• **Task goal**: Quote the records below in full, exactly as given, with the images taken out.

(Before-and-after change data)
::::::::

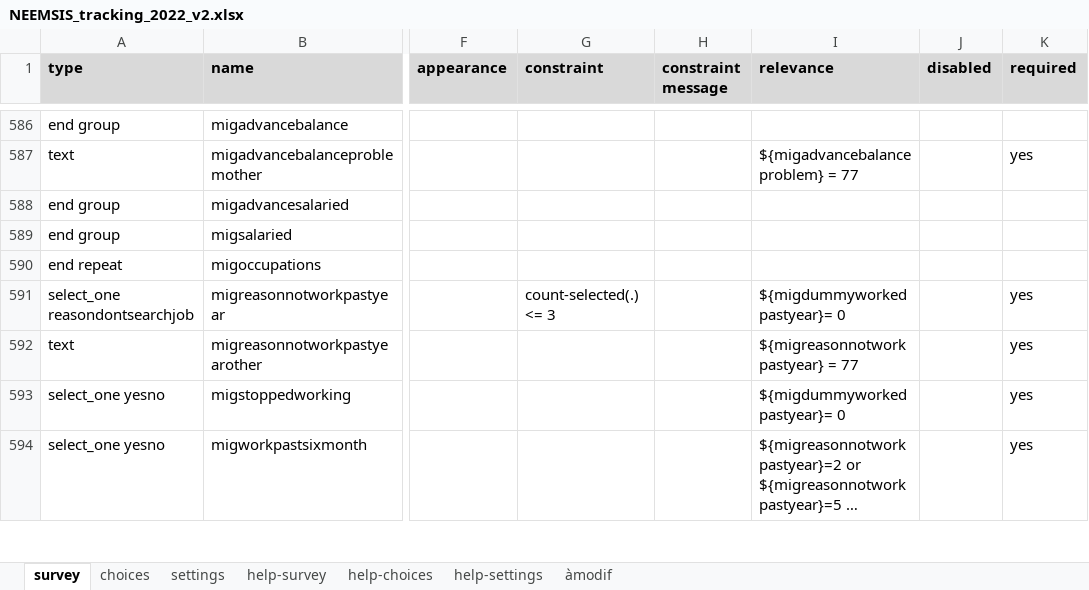
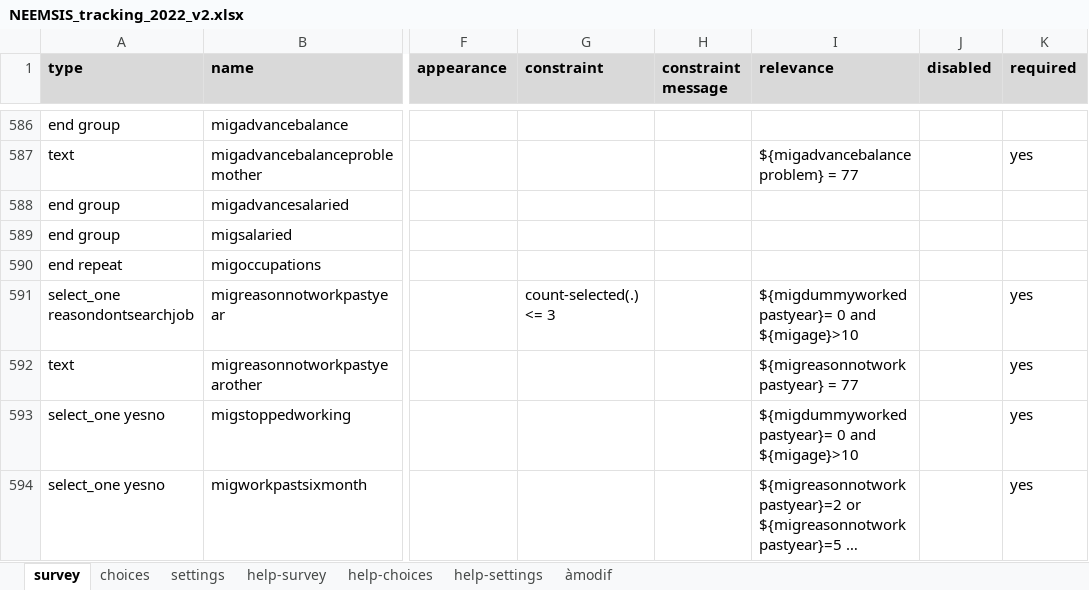
Before and after one commit to arnaudnatal/odriis, an Excel workbook: Tracking2/NEEMSIS_tracking_2022_v2.xlsx, sheet survey, drawn as a sheet; only a part is shown, gaps mark what is left out; long unchanged cells end in …; values as stored, in another font and other column widths than the file's, no borders; conditional formats not drawn; the diff covers the shown part only; the diff names each change by its address in the sheet, - before the commit and + after, or states it on an @@ line.

```diff
--- a/Tracking2/NEEMSIS_tracking_2022_v2.xlsx (sheet survey)
+++ b/Tracking2/NEEMSIS_tracking_2022_v2.xlsx (sheet survey)
-I591 (relevance): ${migdummyworkedpastyear}= 0
+I591 (relevance): ${migdummyworkedpastyear}= 0 and ${migage}>10
-I593 (relevance): ${migdummyworkedpastyear}= 0
+I593 (relevance): ${migdummyworkedpastyear}= 0 and ${migage}>10
```
Also changed, not shown: 4 added rows, 4 removed rows and 5 edited cells elsewhere in this sheet, 2 other files.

::::::::

• **Exercise response**:
Before and after one commit to arnaudnatal/odriis, an Excel workbook: Tracking2/NEEMSIS_tracking_2022_v2.xlsx, sheet survey, drawn as a sheet; only a part is shown, gaps mark what is left out; long unchanged cells end in …; values as stored, in another font and other column widths than the file's, no borders; conditional formats not drawn; the diff covers the shown part only; the diff names each change by its address in the sheet, - before the commit and + after, or states it on an @@ line.

```diff
--- a/Tracking2/NEEMSIS_tracking_2022_v2.xlsx (sheet survey)
+++ b/Tracking2/NEEMSIS_tracking_2022_v2.xlsx (sheet survey)
-I591 (relevance): ${migdummyworkedpastyear}= 0
+I591 (relevance): ${migdummyworkedpastyear}= 0 and ${migage}>10
-I593 (relevance): ${migdummyworkedpastyear}= 0
+I593 (relevance): ${migdummyworkedpastyear}= 0 and ${migage}>10
```
Also changed, not shown: 4 added rows, 4 removed rows and 5 edited cells elsewhere in this sheet, 2 other files.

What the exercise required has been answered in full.